It's easy to find examples in which surveillance cameras provided important clues in crimes. Last year, for example, a neighbor's security cam revealed images of a 9-year-old girl San Jose girl being abducted from her family's home, helping identify a suspect and his car racing down the street. The girl was recovered two days later.
Still some resistance flourishes.
Privacy activists give free walking tours of New York's most camera-crowded areas, sometimes waving copies of the Constitution in front of the all-seeing eye, and plastering notices under each camera warning "You Are Being Watched, Surveillance Camera Notice." The San Francisco Surveillance Camera Players have staged performance theater underneath the cameras, holding up signs with messages like "Show's Over!" [...]
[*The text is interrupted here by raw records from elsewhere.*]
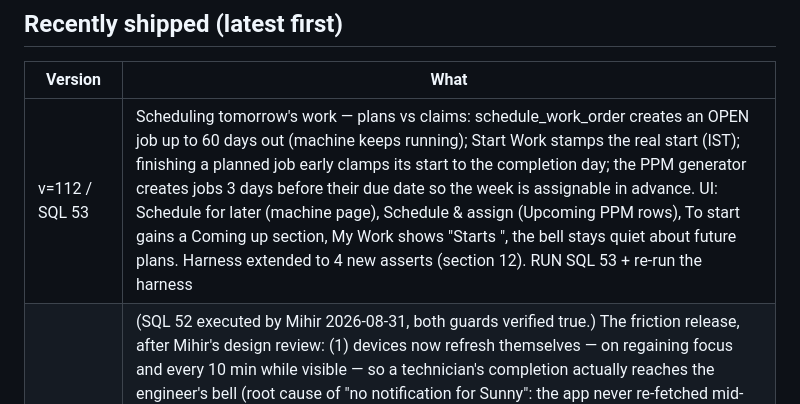
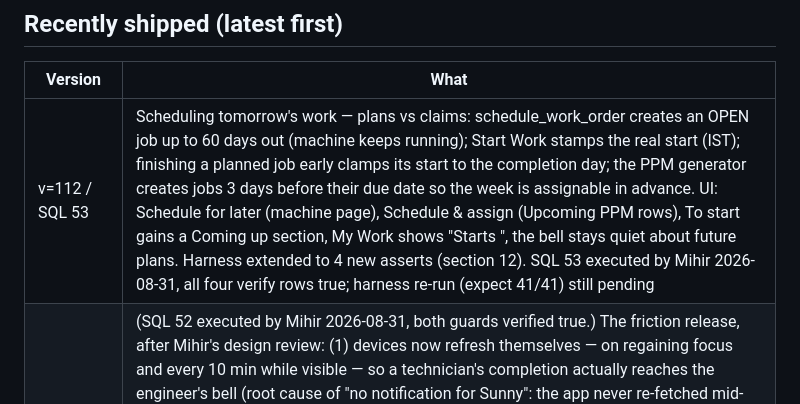
Before and after one commit to mihirsethiDP/Maintenance-module, a Markdown page: BACKLOG.md, the part around the change. Rendered like a GitHub page.

Commit message:
Record the SQL 53 run
Co-Authored-By: Claude Fable 5 <noreply@anthropic.com>

```diff
--- a/BACKLOG.md
+++ b/BACKLOG.md
@@ -25,7 +25,7 @@ bottom table with its version.
 
 | Version | What |
 |---------|------|
-| v=112 / SQL 53 | Scheduling tomorrow's work — plans vs claims: schedule_work_order creates an OPEN job up to 60 days out (machine keeps running); Start Work stamps the real start (IST); finishing a planned job early clamps its start to the completion day; the PPM generator creates jobs 3 days before their due date so the week is assignable in advance. UI: Schedule for later (machine page), Schedule & assign (Upcoming PPM rows), To start gains a Coming up section, My Work shows "Starts <date>", the bell stays quiet about future plans. Harness extended to 4 new asserts (section 12). RUN SQL 53 + re-run the harness |
+| v=112 / SQL 53 | Scheduling tomorrow's work — plans vs claims: schedule_work_order creates an OPEN job up to 60 days out (machine keeps running); Start Work stamps the real start (IST); finishing a planned job early clamps its start to the completion day; the PPM generator creates jobs 3 days before their due date so the week is assignable in advance. UI: Schedule for later (machine page), Schedule & assign (Upcoming PPM rows), To start gains a Coming up section, My Work shows "Starts <date>", the bell stays quiet about future plans. Harness extended to 4 new asserts (section 12). SQL 53 executed by Mihir 2026-08-31, all four verify rows true; harness re-run (expect 41/41) still pending |
 | v=111 / SQL 52 | (SQL 52 executed by Mihir 2026-08-31, both guards verified true.) The friction release, after Mihir's design review: (1) devices now refresh themselves — on regaining focus and every 10 min while visible — so a technician's completion actually reaches the engineer's bell (root cause of "no notification for Sunny": the app never re-fetched mid-session); equipment status rides along; (2) submitted/returned jobs can no longer fall out of the 1000-row fetch window; (3) bell entries land on the exact tab, re-ring on resubmission (freshness-stamped keys), and technicians get two new ones: "ready for the client's signature" and "all jobs approved — create your report"; (4) engineers land in Engineering Corner with a "Needs your attention" chip strip, nav-badge counts (My Work too), and an honest To review count; (5) To start rows show the assignee and carry Assign; Start Work on an unassigned job asks first; (6) reassigning a returned job hands it over fresh (SQL 52) with the send-back note visible to the new person; (7) report View modal acts (sign/changes/client sign-off); equipment history shows "Awaiting review → Review it"; engineer tour teaches To review. 19 raw findings from the adversarial diff review, 16 verified real, 15 fixed pre-ship; accepted: one-time bell re-ring of already-seen pending items on this deploy (keys changed shape — noise once, then correct) |
 | v=110 | Engineers can collect the client signature: eng_signed reports now show in To review under "Waiting for the client's signature" with a Client sign-off button (the DB always allowed it — the UI never surfaced it). Signed reports download as an official PDF (generated on demand from the locked record, nothing stored), and every job in a machine's history links to the signed report covering it. Guides regenerated |
 | v=109 | Engineering Corner "Pending" split into "To start" (scheduled + overdue PPM, with honest count) and "Ongoing" (active/returned jobs — the engineer's only window on in-progress work, since Dashboard is admin-only). Tour updated with a new Ongoing step |
```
(Written by Vicki Haddock, Insight Staff Writer, and published in 17 October 2004 issue of The San Francisco Chronicle.)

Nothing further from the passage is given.